● **WORK REQUEST**:
Copy the data exactly, keeping every line intact.

┄┄┄┄┄┄┄┄┄┄

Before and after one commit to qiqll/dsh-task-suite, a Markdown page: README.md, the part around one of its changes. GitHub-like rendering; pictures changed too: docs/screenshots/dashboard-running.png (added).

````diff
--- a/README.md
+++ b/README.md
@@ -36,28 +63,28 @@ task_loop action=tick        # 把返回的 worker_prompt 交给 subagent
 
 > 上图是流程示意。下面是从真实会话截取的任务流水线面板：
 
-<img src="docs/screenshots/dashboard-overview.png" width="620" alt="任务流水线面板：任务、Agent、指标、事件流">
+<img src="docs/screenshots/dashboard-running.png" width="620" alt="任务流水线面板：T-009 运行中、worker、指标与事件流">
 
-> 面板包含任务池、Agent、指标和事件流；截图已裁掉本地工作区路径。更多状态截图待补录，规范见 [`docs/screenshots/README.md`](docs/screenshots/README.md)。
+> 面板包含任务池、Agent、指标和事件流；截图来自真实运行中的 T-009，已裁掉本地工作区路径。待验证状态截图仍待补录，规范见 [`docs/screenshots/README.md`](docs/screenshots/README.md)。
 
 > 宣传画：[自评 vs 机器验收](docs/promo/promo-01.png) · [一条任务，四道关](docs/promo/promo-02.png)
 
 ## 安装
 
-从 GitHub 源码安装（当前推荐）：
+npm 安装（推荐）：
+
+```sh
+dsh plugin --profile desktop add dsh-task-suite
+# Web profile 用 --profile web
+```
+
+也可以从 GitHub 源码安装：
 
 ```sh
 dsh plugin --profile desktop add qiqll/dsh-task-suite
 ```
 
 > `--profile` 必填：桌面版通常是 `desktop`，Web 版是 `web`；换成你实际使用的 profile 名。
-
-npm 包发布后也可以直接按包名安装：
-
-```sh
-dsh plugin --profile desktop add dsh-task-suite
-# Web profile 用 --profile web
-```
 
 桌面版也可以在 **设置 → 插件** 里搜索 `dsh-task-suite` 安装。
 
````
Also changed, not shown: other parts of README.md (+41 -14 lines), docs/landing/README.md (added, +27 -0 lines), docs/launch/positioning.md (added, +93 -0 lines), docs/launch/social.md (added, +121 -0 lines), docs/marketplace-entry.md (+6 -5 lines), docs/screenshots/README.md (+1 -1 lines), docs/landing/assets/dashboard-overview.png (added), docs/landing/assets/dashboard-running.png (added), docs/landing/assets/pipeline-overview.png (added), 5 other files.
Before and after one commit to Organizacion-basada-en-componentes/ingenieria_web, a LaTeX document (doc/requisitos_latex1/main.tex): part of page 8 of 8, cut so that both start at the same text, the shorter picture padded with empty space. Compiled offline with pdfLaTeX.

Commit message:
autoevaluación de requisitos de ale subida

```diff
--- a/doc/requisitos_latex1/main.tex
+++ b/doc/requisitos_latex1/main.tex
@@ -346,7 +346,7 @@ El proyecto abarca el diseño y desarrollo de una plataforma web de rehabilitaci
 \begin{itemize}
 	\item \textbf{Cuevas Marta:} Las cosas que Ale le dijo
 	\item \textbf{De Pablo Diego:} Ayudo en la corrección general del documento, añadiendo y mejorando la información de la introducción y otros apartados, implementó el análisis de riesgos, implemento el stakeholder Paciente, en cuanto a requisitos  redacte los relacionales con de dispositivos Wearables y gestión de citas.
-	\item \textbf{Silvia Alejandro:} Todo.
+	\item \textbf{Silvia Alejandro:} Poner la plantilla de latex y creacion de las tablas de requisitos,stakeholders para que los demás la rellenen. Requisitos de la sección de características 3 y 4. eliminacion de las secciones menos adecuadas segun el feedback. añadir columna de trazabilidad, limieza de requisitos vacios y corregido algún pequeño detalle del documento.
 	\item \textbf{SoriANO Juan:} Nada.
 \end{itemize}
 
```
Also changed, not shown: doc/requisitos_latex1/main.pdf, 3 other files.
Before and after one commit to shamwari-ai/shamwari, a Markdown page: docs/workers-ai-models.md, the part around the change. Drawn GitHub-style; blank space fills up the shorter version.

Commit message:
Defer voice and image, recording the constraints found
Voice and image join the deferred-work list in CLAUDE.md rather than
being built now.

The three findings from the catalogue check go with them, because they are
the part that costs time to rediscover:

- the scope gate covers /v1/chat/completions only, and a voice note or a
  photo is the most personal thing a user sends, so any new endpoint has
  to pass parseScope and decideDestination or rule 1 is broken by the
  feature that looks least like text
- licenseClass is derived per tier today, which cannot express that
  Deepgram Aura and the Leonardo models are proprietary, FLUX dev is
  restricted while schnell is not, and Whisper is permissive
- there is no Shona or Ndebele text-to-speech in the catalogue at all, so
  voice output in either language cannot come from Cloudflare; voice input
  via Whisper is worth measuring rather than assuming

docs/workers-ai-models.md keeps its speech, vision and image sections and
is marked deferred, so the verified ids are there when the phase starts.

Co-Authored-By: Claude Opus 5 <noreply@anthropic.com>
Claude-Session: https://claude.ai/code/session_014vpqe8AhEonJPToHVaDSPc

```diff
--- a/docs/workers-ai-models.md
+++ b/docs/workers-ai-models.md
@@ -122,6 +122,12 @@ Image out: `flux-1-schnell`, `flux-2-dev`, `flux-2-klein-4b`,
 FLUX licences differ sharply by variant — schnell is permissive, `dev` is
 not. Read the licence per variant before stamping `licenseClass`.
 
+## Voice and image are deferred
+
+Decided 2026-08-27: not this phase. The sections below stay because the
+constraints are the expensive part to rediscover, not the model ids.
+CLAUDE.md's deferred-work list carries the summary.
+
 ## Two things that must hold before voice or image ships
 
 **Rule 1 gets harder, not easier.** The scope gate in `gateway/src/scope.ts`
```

┄┄┄┄┄┄┄┄┄┄

● **EXERCISE OUTPUT**:
Before and after one commit to qiqll/dsh-task-suite, a Markdown page: README.md, the part around one of its changes. GitHub-like rendering; pictures changed too: docs/screenshots/dashboard-running.png (added).

````diff
--- a/README.md
+++ b/README.md
@@ -36,28 +63,28 @@ task_loop action=tick        # 把返回的 worker_prompt 交给 subagent
 
 > 上图是流程示意。下面是从真实会话截取的任务流水线面板：
 
-<img src="docs/screenshots/dashboard-overview.png" width="620" alt="任务流水线面板：任务、Agent、指标、事件流">
+<img src="docs/screenshots/dashboard-running.png" width="620" alt="任务流水线面板：T-009 运行中、worker、指标与事件流">
 
-> 面板包含任务池、Agent、指标和事件流；截图已裁掉本地工作区路径。更多状态截图待补录，规范见 [`docs/screenshots/README.md`](docs/screenshots/README.md)。
+> 面板包含任务池、Agent、指标和事件流；截图来自真实运行中的 T-009，已裁掉本地工作区路径。待验证状态截图仍待补录，规范见 [`docs/screenshots/README.md`](docs/screenshots/README.md)。
 
 > 宣传画：[自评 vs 机器验收](docs/promo/promo-01.png) · [一条任务，四道关](docs/promo/promo-02.png)
 
 ## 安装
 
-从 GitHub 源码安装（当前推荐）：
+npm 安装（推荐）：
+
+```sh
+dsh plugin --profile desktop add dsh-task-suite
+# Web profile 用 --profile web
+```
+
+也可以从 GitHub 源码安装：
 
 ```sh
 dsh plugin --profile desktop add qiqll/dsh-task-suite
 ```
 
 > `--profile` 必填：桌面版通常是 `desktop`，Web 版是 `web`；换成你实际使用的 profile 名。
-
-npm 包发布后也可以直接按包名安装：
-
-```sh
-dsh plugin --profile desktop add dsh-task-suite
-# Web profile 用 --profile web
-```
 
 桌面版也可以在 **设置 → 插件** 里搜索 `dsh-task-suite` 安装。
 
````
Also changed, not shown: other parts of README.md (+41 -14 lines), docs/landing/README.md (added, +27 -0 lines), docs/launch/positioning.md (added, +93 -0 lines), docs/launch/social.md (added, +121 -0 lines), docs/marketplace-entry.md (+6 -5 lines), docs/screenshots/README.md (+1 -1 lines), docs/landing/assets/dashboard-overview.png (added), docs/landing/assets/dashboard-running.png (added), docs/landing/assets/pipeline-overview.png (added), 5 other files.
Before and after one commit to Organizacion-basada-en-componentes/ingenieria_web, a LaTeX document (doc/requisitos_latex1/main.tex): part of page 8 of 8, cut so that both start at the same text, the shorter picture padded with empty space. Compiled offline with pdfLaTeX.

Commit message:
autoevaluación de requisitos de ale subida

```diff
--- a/doc/requisitos_latex1/main.tex
+++ b/doc/requisitos_latex1/main.tex
@@ -346,7 +346,7 @@ El proyecto abarca el diseño y desarrollo de una plataforma web de rehabilitaci
 \begin{itemize}
 	\item \textbf{Cuevas Marta:} Las cosas que Ale le dijo
 	\item \textbf{De Pablo Diego:} Ayudo en la corrección general del documento, añadiendo y mejorando la información de la introducción y otros apartados, implementó el análisis de riesgos, implemento el stakeholder Paciente, en cuanto a requisitos  redacte los relacionales con de dispositivos Wearables y gestión de citas.
-	\item \textbf{Silvia Alejandro:} Todo.
+	\item \textbf{Silvia Alejandro:} Poner la plantilla de latex y creacion de las tablas de requisitos,stakeholders para que los demás la rellenen. Requisitos de la sección de características 3 y 4. eliminacion de las secciones menos adecuadas segun el feedback. añadir columna de trazabilidad, limieza de requisitos vacios y corregido algún pequeño detalle del documento.
 	\item \textbf{SoriANO Juan:} Nada.
 \end{itemize}
 
```
Also changed, not shown: doc/requisitos_latex1/main.pdf, 3 other files.
Before and after one commit to shamwari-ai/shamwari, a Markdown page: docs/workers-ai-models.md, the part around the change. Drawn GitHub-style; blank space fills up the shorter version.

Commit message:
Defer voice and image, recording the constraints found
Voice and image join the deferred-work list in CLAUDE.md rather than
being built now.

The three findings from the catalogue check go with them, because they are
the part that costs time to rediscover:

- the scope gate covers /v1/chat/completions only, and a voice note or a
  photo is the most personal thing a user sends, so any new endpoint has
  to pass parseScope and decideDestination or rule 1 is broken by the
  feature that looks least like text
- licenseClass is derived per tier today, which cannot express that
  Deepgram Aura and the Leonardo models are proprietary, FLUX dev is
  restricted while schnell is not, and Whisper is permissive
- there is no Shona or Ndebele text-to-speech in the catalogue at all, so
  voice output in either language cannot come from Cloudflare; voice input
  via Whisper is worth measuring rather than assuming

docs/workers-ai-models.md keeps its speech, vision and image sections and
is marked deferred, so the verified ids are there when the phase starts.

Co-Authored-By: Claude Opus 5 <noreply@anthropic.com>
Claude-Session: https://claude.ai/code/session_014vpqe8AhEonJPToHVaDSPc

```diff
--- a/docs/workers-ai-models.md
+++ b/docs/workers-ai-models.md
@@ -122,6 +122,12 @@ Image out: `flux-1-schnell`, `flux-2-dev`, `flux-2-klein-4b`,
 FLUX licences differ sharply by variant — schnell is permissive, `dev` is
 not. Read the licence per variant before stamping `licenseClass`.
 
+## Voice and image are deferred
+
+Decided 2026-08-27: not this phase. The sections below stay because the
+constraints are the expensive part to rediscover, not the model ids.
+CLAUDE.md's deferred-work list carries the summary.
+
 ## Two things that must hold before voice or image ships
 
 **Rule 1 gets harder, not easier.** The scope gate in `gateway/src/scope.ts`
```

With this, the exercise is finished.